| Task item |
Apart from the pictures, write out all the records exactly.

Difference listings
━━━

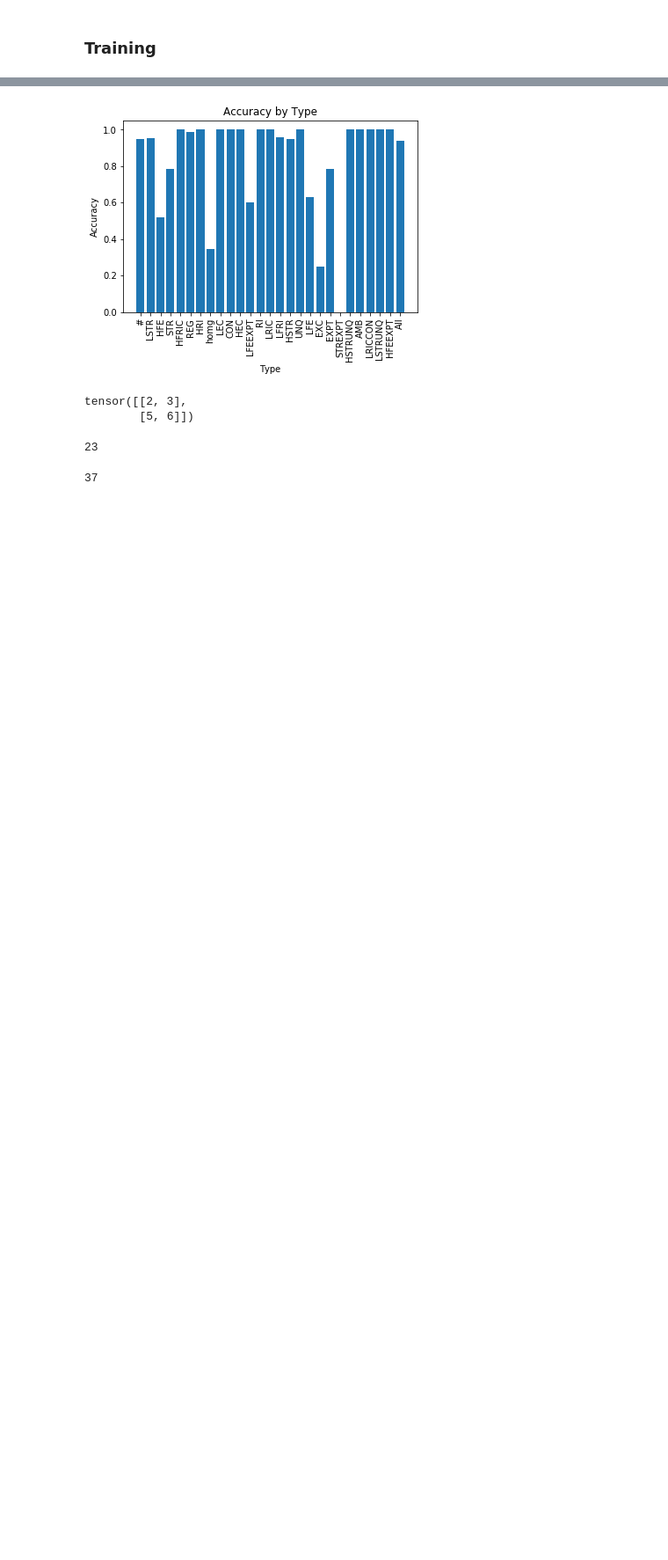
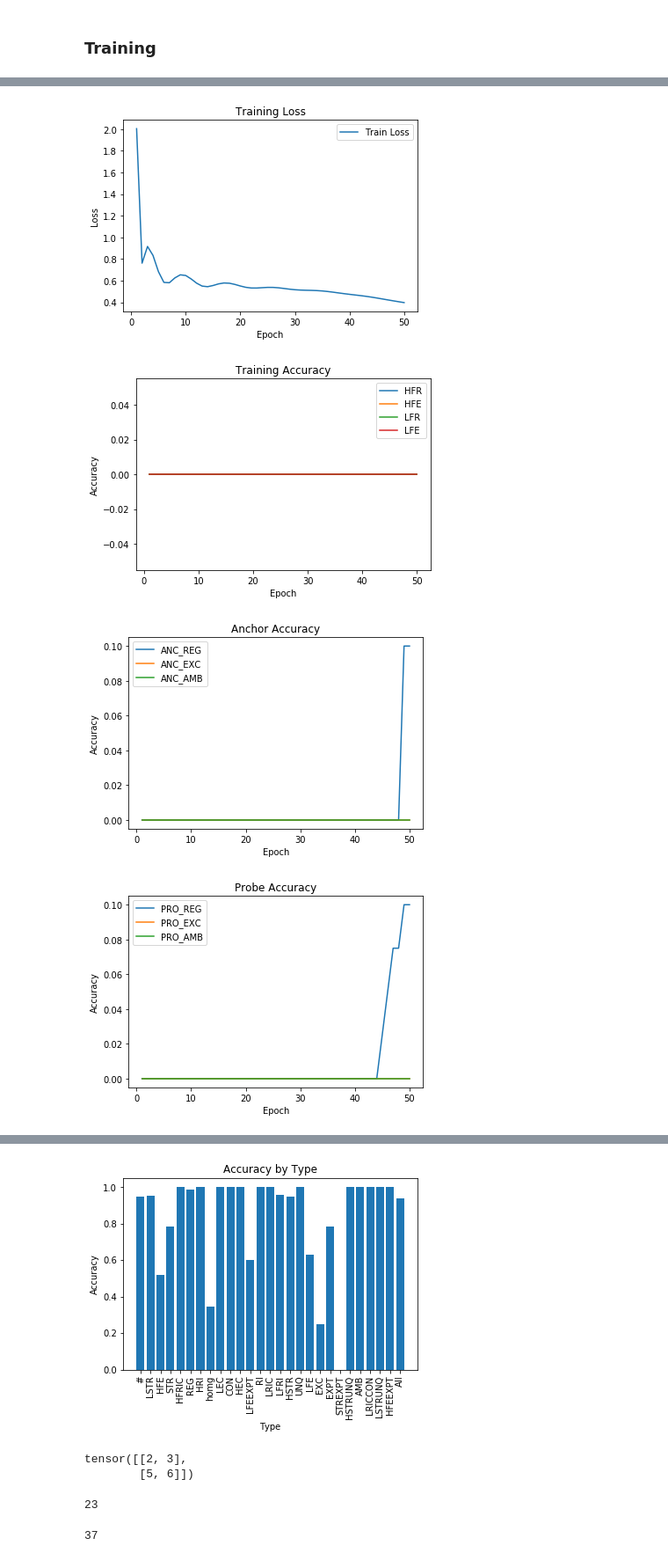
Before and after one commit to iandennismiller/Plaut_Model, a Jupyter notebook: code/plaut_model.ipynb, the cells around one changed output, grey strips where cells are left out. Shown at 88% size. Saved outputs shown, nothing was run; the diff lists cells and outputs as text; code cells hidden in the pictures; blank space fills up the shorter version.

```diff
--- a/code/plaut_model.ipynb
+++ b/code/plaut_model.ipynb
@@ -43,15 +49,0 @@ from IPython.display import Audio, display
-# %%
-# import dataset from csv files
-# multiple csv files can be concatenated in format: ["filename1", True/False, "filename2", True/False, ...]
-# True/False indicates whether to override frequencies to log(2)
-
-plaut_ds = plaut_dataset(["../dataset/plaut_dataset.csv", False])
-anc_ds = plaut_dataset(["../dataset/anchors.csv", False])
-probe_ds = plaut_dataset(["../dataset/probes.csv", False])
-plaut_anc_ds = plaut_dataset(['../dataset/plaut_dataset.csv', True, '../dataset/anchors.csv', False])
-
-# initialize dataloader to feed data into model
-plaut_loader = DataLoader(plaut_ds, batch_size=len(plaut_ds), num_workers=0)
-anc_loader = DataLoader(anc_ds, batch_size=len(anc_ds), num_workers=0)
-probe_loader = DataLoader(probe_ds, batch_size=len(probe_ds), num_workers=0)
-plaut_anc_loader = DataLoader(plaut_anc_ds, batch_size=len(plaut_anc_ds), num_workers=0)
@@ -60,10 +49,0 @@ plaut_anc_loader = DataLoader(plaut_anc_ds, batch_size=len(plaut_anc_ds), num_wo
-# %%
-class plaut_net(nn.Module):
-    def __init__(self):
-        super(plaut_net, self).__init__()
-        self.layer1 = nn.Linear(105, 100)
-        self.layer2 = nn.Linear(100, 61)
-
-    def forward(self, x):
-        x = torch.sigmoid(self.layer1(x))
-        return torch.sigmoid(self.layer2(x))
@@ -162,8 +166,7 @@ i = 1
 
 while True:
     try:
-        rootdir = str(path)+"/test/"+date+"_test"+'{:02d}'.format(i)
-        print(rootdir)
+        rootdir = str(path)+"/results/"+date+"_test"+'{:02d}'.format(i)
         os.mkdir(rootdir)
         break
     except:
@@ -172,7 +175,7 @@ while True:
 
 print("Test Results saved in :", rootdir)
 
-#torch.manual_seed(1) # initialize random seed
-#model = plaut_net() # initialize model
-#train(model, plaut_loader, plaut_anc_loader, anc_loader, probe_loader, rootdir, lr=0.1) # train!!!!
+torch.manual_seed(1) # initialize random seed
+model = plaut_net() # initialize model
+train(model, plaut_loader, plaut_anc_loader, anc_loader, probe_loader, rootdir, lr=0.1) # train!!!!
 # %% [output]
@@ -180,0 +199,4 @@ Test Results saved in : /Users/BrianLam/UTSC Research/Plaut_Model/test/jan01_tes
+[figure, added]
+[figure, added]
+[figure, added]
+[figure, added]
```
Also changed, not shown: parts of 11 cells of this notebook, 6 other files.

━━━

| Result of this task |
Before and after one commit to iandennismiller/Plaut_Model, a Jupyter notebook: code/plaut_model.ipynb, the cells around one changed output, grey strips where cells are left out. Shown at 88% size. Saved outputs shown, nothing was run; the diff lists cells and outputs as text; code cells hidden in the pictures; blank space fills up the shorter version.

```diff
--- a/code/plaut_model.ipynb
+++ b/code/plaut_model.ipynb
@@ -43,15 +49,0 @@ from IPython.display import Audio, display
-# %%
-# import dataset from csv files
-# multiple csv files can be concatenated in format: ["filename1", True/False, "filename2", True/False, ...]
-# True/False indicates whether to override frequencies to log(2)
-
-plaut_ds = plaut_dataset(["../dataset/plaut_dataset.csv", False])
-anc_ds = plaut_dataset(["../dataset/anchors.csv", False])
-probe_ds = plaut_dataset(["../dataset/probes.csv", False])
-plaut_anc_ds = plaut_dataset(['../dataset/plaut_dataset.csv', True, '../dataset/anchors.csv', False])
-
-# initialize dataloader to feed data into model
-plaut_loader = DataLoader(plaut_ds, batch_size=len(plaut_ds), num_workers=0)
-anc_loader = DataLoader(anc_ds, batch_size=len(anc_ds), num_workers=0)
-probe_loader = DataLoader(probe_ds, batch_size=len(probe_ds), num_workers=0)
-plaut_anc_loader = DataLoader(plaut_anc_ds, batch_size=len(plaut_anc_ds), num_workers=0)
@@ -60,10 +49,0 @@ plaut_anc_loader = DataLoader(plaut_anc_ds, batch_size=len(plaut_anc_ds), num_wo
-# %%
-class plaut_net(nn.Module):
-    def __init__(self):
-        super(plaut_net, self).__init__()
-        self.layer1 = nn.Linear(105, 100)
-        self.layer2 = nn.Linear(100, 61)
-
-    def forward(self, x):
-        x = torch.sigmoid(self.layer1(x))
-        return torch.sigmoid(self.layer2(x))
@@ -162,8 +166,7 @@ i = 1
 
 while True:
     try:
-        rootdir = str(path)+"/test/"+date+"_test"+'{:02d}'.format(i)
-        print(rootdir)
+        rootdir = str(path)+"/results/"+date+"_test"+'{:02d}'.format(i)
         os.mkdir(rootdir)
         break
     except:
@@ -172,7 +175,7 @@ while True:
 
 print("Test Results saved in :", rootdir)
 
-#torch.manual_seed(1) # initialize random seed
-#model = plaut_net() # initialize model
-#train(model, plaut_loader, plaut_anc_loader, anc_loader, probe_loader, rootdir, lr=0.1) # train!!!!
+torch.manual_seed(1) # initialize random seed
+model = plaut_net() # initialize model
+train(model, plaut_loader, plaut_anc_loader, anc_loader, probe_loader, rootdir, lr=0.1) # train!!!!
 # %% [output]
@@ -180,0 +199,4 @@ Test Results saved in : /Users/BrianLam/UTSC Research/Plaut_Model/test/jan01_tes
+[figure, added]
+[figure, added]
+[figure, added]
+[figure, added]
```
Also changed, not shown: parts of 11 cells of this notebook, 6 other files.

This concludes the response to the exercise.